Dataset items
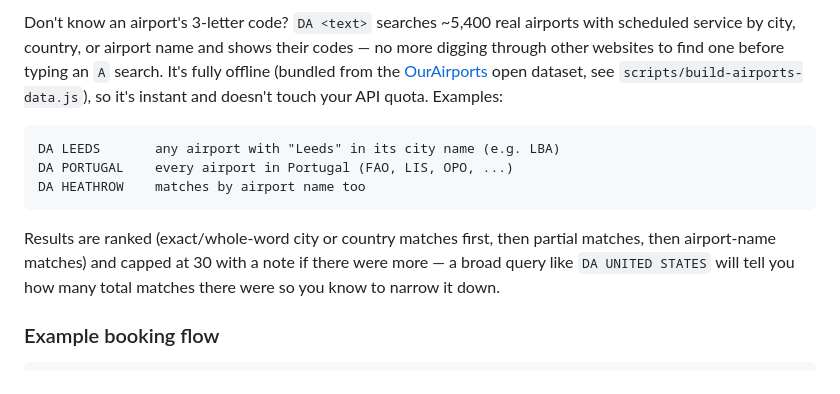
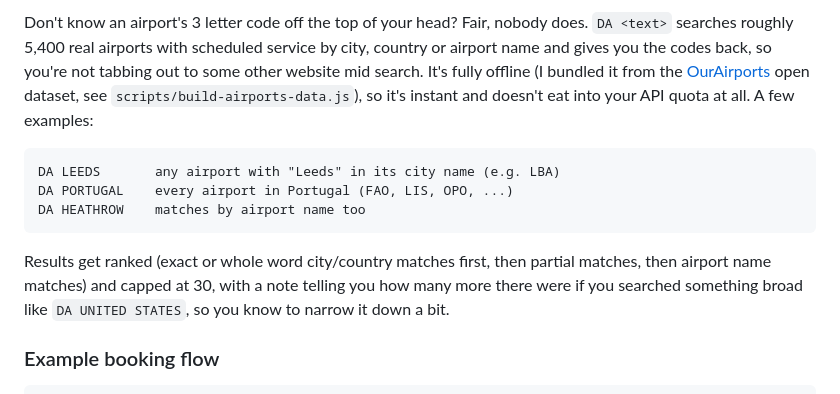
Before and after one commit to RectifySoftware/rectify-jabre, a Markdown page: README.md, the part around one of its changes. GitHub-like rendering.

````diff
--- a/README.md
+++ b/README.md
@@ -74,11 +61,5 @@ described below.
 
-Don't know an airport's 3-letter code? `DA <text>` searches ~5,400 real
-airports with scheduled service by city, country, or airport name and shows
-their codes — no more digging through other websites to find one before
-typing an `A` search. It's fully offline (bundled from the
-[OurAirports](https://ourairports.com/data/) open dataset, see
-`scripts/build-airports-data.js`), so it's instant and doesn't touch your API
-quota. Examples:
+Don't know an airport's 3 letter code off the top of your head? Fair, nobody does. `DA <text>` searches roughly 5,400 real airports with scheduled service by city, country or airport name and gives you the codes back, so you're not tabbing out to some other website mid search. It's fully offline (I bundled it from the [OurAirports](https://ourairports.com/data/) open dataset, see `scripts/build-airports-data.js`), so it's instant and doesn't eat into your API quota at all. A few examples:
 
 ```
 DA LEEDS       any airport with "Leeds" in its city name (e.g. LBA)
@@ -86,10 +67,7 @@ DA PORTUGAL    every airport in Portugal (FAO, LIS, OPO, ...)
 DA HEATHROW    matches by airport name too
 ```
 
-Results are ranked (exact/whole-word city or country matches first, then
-partial matches, then airport-name matches) and capped at 30 with a note if
-there were more — a broad query like `DA UNITED STATES` will tell you how
-many total matches there were so you know to narrow it down.
+Results get ranked (exact or whole word city/country matches first, then partial matches, then airport name matches) and capped at 30, with a note telling you how many more there were if you searched something broad like `DA UNITED STATES`, so you know to narrow it down a bit.
 
 ### Example booking flow
 
````
Also changed, not shown: other parts of README.md (+30 -102 lines).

### What this task involves
Word for word, reproduce all of the entries above and omit the pictures.

### Result of this task
Before and after one commit to RectifySoftware/rectify-jabre, a Markdown page: README.md, the part around one of its changes. GitHub-like rendering.

````diff
--- a/README.md
+++ b/README.md
@@ -74,11 +61,5 @@ described below.
 
-Don't know an airport's 3-letter code? `DA <text>` searches ~5,400 real
-airports with scheduled service by city, country, or airport name and shows
-their codes — no more digging through other websites to find one before
-typing an `A` search. It's fully offline (bundled from the
-[OurAirports](https://ourairports.com/data/) open dataset, see
-`scripts/build-airports-data.js`), so it's instant and doesn't touch your API
-quota. Examples:
+Don't know an airport's 3 letter code off the top of your head? Fair, nobody does. `DA <text>` searches roughly 5,400 real airports with scheduled service by city, country or airport name and gives you the codes back, so you're not tabbing out to some other website mid search. It's fully offline (I bundled it from the [OurAirports](https://ourairports.com/data/) open dataset, see `scripts/build-airports-data.js`), so it's instant and doesn't eat into your API quota at all. A few examples:
 
 ```
 DA LEEDS       any airport with "Leeds" in its city name (e.g. LBA)
@@ -86,10 +67,7 @@ DA PORTUGAL    every airport in Portugal (FAO, LIS, OPO, ...)
 DA HEATHROW    matches by airport name too
 ```
 
-Results are ranked (exact/whole-word city or country matches first, then
-partial matches, then airport-name matches) and capped at 30 with a note if
-there were more — a broad query like `DA UNITED STATES` will tell you how
-many total matches there were so you know to narrow it down.
+Results get ranked (exact or whole word city/country matches first, then partial matches, then airport name matches) and capped at 30, with a note telling you how many more there were if you searched something broad like `DA UNITED STATES`, so you know to narrow it down a bit.
 
 ### Example booking flow
 
````
Also changed, not shown: other parts of README.md (+30 -102 lines).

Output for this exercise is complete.